→ **PROBLEM STATEMENT**
Only an exact repetition of every entry counts as the answer.

INFORMATION GIVEN START

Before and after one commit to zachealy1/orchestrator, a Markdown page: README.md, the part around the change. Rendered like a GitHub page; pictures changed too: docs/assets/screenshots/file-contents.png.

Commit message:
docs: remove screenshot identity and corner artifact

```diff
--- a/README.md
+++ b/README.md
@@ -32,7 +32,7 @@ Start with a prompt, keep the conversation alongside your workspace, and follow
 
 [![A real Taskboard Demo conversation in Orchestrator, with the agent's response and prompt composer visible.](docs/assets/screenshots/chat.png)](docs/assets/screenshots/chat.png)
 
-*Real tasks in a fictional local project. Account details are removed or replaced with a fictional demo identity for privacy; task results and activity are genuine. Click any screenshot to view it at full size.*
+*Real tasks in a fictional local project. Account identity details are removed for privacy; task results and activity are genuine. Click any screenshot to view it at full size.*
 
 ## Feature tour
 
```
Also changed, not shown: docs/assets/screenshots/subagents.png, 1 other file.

INFORMATION GIVEN END

→ **WRITTEN REPLY**
Before and after one commit to zachealy1/orchestrator, a Markdown page: README.md, the part around the change. Rendered like a GitHub page; pictures changed too: docs/assets/screenshots/file-contents.png.

Commit message:
docs: remove screenshot identity and corner artifact

```diff
--- a/README.md
+++ b/README.md
@@ -32,7 +32,7 @@ Start with a prompt, keep the conversation alongside your workspace, and follow
 
 [![A real Taskboard Demo conversation in Orchestrator, with the agent's response and prompt composer visible.](docs/assets/screenshots/chat.png)](docs/assets/screenshots/chat.png)
 
-*Real tasks in a fictional local project. Account details are removed or replaced with a fictional demo identity for privacy; task results and activity are genuine. Click any screenshot to view it at full size.*
+*Real tasks in a fictional local project. Account identity details are removed for privacy; task results and activity are genuine. Click any screenshot to view it at full size.*
 
 ## Feature tour
 
```
Also changed, not shown: docs/assets/screenshots/subagents.png, 1 other file.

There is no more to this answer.